Symphonic Music - Released November 10, 2017 | Alpha
Haydn2032, the ambitious project of recording the complete symphonies of Haydn, has been placed from the start under the artistic direction of Giovanni Antonini, with two ensembles, Il Giardino Armonico, which made the first four volumes, and the Kammerochester Basel, to which this fifth volume and the next two are assigned. Another characteristic of the edition is that each time Haydn is set in perspective with another composer; here it is Joseph Martin Kraus (1756-92): ‘Kraus was the first man of genius that I met. Why did he have to die? It is an irreparable loss for our art. The Symphony in C minor he wrote in Vienna specially for me is a work which will be considered a masterpiece in every century’, said Haydn in 1797. Though he long remained forgotten after his death, Kraus made an active contribution to the movement of poetic renewal called ‘Sturm und Drang’ or ‘Geniezeit’ (time of genius) because such artists as the young Goethe broke free of all tradition to follow their hearts alone. When Haydn called Kraus homme de génie, in French, he probably had this context in mind.
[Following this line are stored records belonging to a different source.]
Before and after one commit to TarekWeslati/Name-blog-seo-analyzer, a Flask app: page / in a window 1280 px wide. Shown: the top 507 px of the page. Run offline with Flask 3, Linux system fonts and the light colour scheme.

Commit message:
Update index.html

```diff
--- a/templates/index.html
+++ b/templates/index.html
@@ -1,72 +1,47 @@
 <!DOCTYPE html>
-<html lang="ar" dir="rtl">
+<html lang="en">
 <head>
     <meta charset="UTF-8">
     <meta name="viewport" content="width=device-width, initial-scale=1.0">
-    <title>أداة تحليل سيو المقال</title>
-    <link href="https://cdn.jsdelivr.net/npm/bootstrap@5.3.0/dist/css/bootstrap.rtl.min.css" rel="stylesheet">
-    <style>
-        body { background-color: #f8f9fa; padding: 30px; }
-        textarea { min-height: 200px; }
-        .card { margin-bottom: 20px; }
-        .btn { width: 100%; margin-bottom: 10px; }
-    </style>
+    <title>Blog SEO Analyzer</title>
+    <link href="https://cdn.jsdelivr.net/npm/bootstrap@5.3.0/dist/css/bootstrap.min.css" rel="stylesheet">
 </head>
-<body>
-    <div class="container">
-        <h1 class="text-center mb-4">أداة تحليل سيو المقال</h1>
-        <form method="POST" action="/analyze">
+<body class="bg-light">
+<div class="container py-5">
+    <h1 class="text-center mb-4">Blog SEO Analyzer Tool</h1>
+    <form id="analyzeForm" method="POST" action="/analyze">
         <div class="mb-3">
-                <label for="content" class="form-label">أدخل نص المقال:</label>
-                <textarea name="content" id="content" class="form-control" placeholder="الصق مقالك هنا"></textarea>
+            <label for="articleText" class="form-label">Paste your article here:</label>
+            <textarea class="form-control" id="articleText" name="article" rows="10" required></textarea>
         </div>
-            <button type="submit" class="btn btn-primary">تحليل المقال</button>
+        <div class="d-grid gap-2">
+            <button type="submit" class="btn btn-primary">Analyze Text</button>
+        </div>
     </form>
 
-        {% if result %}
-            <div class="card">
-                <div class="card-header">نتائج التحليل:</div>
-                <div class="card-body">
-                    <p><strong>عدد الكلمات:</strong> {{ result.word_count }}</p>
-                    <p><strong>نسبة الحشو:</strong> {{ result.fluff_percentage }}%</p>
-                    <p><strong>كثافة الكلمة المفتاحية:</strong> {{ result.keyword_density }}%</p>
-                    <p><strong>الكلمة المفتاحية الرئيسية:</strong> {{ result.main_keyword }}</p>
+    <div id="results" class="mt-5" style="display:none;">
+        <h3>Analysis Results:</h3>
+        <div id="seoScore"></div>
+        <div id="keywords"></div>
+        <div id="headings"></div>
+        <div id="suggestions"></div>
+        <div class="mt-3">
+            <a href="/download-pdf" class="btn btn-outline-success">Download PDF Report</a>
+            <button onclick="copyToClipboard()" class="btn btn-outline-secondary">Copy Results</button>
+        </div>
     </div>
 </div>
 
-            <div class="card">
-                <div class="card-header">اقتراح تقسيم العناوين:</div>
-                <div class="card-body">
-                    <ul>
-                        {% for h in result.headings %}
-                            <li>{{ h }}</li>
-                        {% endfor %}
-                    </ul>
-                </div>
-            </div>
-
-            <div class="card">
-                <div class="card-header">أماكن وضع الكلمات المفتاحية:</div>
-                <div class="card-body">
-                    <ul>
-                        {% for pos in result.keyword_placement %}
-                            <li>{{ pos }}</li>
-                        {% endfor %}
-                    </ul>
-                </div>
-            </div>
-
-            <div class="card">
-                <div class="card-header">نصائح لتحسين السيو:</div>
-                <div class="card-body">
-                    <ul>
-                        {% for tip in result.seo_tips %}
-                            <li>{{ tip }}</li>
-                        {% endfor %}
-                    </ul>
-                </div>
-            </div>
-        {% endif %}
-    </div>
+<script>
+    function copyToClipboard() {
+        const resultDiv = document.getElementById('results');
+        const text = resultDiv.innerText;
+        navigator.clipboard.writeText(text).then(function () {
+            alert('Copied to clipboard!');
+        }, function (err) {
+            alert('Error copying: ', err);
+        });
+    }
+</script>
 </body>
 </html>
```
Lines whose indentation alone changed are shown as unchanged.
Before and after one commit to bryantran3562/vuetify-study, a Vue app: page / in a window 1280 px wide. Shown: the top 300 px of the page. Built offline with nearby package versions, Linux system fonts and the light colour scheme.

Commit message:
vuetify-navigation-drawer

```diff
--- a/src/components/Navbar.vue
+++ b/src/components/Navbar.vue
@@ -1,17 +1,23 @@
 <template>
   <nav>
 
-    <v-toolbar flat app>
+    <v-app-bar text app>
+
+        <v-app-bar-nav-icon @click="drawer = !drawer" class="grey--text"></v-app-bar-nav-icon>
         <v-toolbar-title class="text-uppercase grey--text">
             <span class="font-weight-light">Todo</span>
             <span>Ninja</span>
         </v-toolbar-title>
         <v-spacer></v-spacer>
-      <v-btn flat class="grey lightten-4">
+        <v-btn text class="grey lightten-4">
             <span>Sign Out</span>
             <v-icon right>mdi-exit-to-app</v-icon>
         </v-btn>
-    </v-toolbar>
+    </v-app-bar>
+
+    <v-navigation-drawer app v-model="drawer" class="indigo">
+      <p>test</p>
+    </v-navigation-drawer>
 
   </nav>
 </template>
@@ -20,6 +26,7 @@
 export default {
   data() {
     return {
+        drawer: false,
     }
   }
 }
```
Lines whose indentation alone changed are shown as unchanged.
The two composers had met in Vienna in 1783. © Alpha Classics
Symphonic Music - Released October 27, 2017 | G.O.P.